Spot each line in the records below where the word "GitHub" occurs, then copy it.

### Data entries:
>>>

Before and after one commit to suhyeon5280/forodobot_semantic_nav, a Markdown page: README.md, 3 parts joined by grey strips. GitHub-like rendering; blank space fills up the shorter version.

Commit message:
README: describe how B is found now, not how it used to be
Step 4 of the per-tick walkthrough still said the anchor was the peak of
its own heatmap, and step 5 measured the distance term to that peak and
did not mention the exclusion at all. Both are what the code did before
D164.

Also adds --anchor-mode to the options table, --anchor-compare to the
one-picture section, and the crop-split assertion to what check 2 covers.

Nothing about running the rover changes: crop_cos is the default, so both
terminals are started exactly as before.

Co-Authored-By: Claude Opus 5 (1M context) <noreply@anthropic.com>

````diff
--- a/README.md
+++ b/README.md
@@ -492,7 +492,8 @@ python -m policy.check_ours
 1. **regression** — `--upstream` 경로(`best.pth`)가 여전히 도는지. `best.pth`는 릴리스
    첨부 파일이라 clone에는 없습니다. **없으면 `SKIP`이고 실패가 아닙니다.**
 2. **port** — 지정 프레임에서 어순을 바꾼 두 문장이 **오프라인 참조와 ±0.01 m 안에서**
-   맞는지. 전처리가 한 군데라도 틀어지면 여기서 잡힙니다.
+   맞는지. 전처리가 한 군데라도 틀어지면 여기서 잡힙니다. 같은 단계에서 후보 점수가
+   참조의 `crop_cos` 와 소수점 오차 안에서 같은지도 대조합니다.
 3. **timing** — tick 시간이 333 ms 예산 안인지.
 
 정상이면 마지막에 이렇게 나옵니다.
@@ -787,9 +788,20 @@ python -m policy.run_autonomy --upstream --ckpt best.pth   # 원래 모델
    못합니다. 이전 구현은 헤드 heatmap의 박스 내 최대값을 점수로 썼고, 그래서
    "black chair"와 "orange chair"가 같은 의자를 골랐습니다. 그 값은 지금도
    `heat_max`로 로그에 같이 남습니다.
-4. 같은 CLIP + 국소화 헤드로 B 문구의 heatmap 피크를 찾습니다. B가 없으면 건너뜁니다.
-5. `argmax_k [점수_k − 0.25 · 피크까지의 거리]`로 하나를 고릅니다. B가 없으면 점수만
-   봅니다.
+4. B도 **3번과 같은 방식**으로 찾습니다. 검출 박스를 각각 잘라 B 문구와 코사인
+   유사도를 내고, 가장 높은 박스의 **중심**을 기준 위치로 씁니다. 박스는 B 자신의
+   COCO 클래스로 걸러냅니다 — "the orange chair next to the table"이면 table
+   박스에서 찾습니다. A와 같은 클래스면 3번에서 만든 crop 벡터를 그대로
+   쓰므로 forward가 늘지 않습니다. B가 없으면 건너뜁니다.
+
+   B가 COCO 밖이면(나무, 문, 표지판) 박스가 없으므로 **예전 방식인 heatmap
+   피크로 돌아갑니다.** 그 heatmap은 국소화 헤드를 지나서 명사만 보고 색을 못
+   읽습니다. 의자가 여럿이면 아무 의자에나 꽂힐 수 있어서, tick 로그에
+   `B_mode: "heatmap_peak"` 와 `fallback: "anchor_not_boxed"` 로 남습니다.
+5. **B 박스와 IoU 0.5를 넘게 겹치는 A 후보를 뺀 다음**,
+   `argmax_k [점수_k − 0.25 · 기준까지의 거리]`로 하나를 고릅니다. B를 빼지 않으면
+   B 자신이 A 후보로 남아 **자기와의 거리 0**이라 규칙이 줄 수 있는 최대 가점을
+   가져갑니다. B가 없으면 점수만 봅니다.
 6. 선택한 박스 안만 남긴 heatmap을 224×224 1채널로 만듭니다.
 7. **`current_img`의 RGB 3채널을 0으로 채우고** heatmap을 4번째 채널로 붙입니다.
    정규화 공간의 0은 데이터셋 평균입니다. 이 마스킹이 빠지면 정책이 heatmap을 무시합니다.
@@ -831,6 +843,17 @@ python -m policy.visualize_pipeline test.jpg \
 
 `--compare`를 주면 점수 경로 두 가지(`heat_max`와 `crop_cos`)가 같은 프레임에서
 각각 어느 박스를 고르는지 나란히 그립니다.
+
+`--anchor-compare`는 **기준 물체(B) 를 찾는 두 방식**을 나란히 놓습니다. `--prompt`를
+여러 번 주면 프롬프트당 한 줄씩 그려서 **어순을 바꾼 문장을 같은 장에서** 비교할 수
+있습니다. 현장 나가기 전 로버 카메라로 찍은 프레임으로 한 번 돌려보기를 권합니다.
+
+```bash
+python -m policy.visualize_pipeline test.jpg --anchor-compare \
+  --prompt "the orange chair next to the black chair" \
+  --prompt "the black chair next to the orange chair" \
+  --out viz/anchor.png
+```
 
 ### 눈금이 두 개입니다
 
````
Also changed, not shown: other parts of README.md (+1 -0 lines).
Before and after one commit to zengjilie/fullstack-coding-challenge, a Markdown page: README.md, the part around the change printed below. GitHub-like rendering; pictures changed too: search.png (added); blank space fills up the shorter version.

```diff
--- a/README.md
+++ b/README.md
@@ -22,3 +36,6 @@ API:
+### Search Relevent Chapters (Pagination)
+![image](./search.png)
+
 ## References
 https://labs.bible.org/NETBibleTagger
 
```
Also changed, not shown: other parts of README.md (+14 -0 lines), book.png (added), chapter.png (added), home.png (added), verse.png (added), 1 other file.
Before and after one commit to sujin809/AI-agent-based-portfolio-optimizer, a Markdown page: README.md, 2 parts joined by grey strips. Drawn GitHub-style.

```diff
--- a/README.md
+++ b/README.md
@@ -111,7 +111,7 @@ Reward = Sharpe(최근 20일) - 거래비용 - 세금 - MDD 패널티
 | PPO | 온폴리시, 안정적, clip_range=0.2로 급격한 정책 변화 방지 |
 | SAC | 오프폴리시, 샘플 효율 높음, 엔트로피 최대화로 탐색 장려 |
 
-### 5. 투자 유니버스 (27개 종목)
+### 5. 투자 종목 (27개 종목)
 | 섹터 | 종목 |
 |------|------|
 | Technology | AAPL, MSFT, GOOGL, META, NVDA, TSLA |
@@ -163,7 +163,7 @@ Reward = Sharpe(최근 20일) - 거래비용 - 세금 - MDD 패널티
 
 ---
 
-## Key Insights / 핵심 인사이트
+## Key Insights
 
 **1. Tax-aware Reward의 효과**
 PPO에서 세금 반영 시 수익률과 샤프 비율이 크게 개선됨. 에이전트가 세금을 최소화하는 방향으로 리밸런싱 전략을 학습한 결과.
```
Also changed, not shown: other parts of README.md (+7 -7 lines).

<<<

### Response below:
Before and after one commit to suhyeon5280/forodobot_semantic_nav, a Markdown page: README.md, 3 parts joined by grey strips. GitHub-like rendering; blank space fills up the shorter version.
Before and after one commit to zengjilie/fullstack-coding-challenge, a Markdown page: README.md, the part around the change printed below. GitHub-like rendering; pictures changed too: search.png (added); blank space fills up the shorter version.
Before and after one commit to sujin809/AI-agent-based-portfolio-optimizer, a Markdown page: README.md, 2 parts joined by grey strips. Drawn GitHub-style.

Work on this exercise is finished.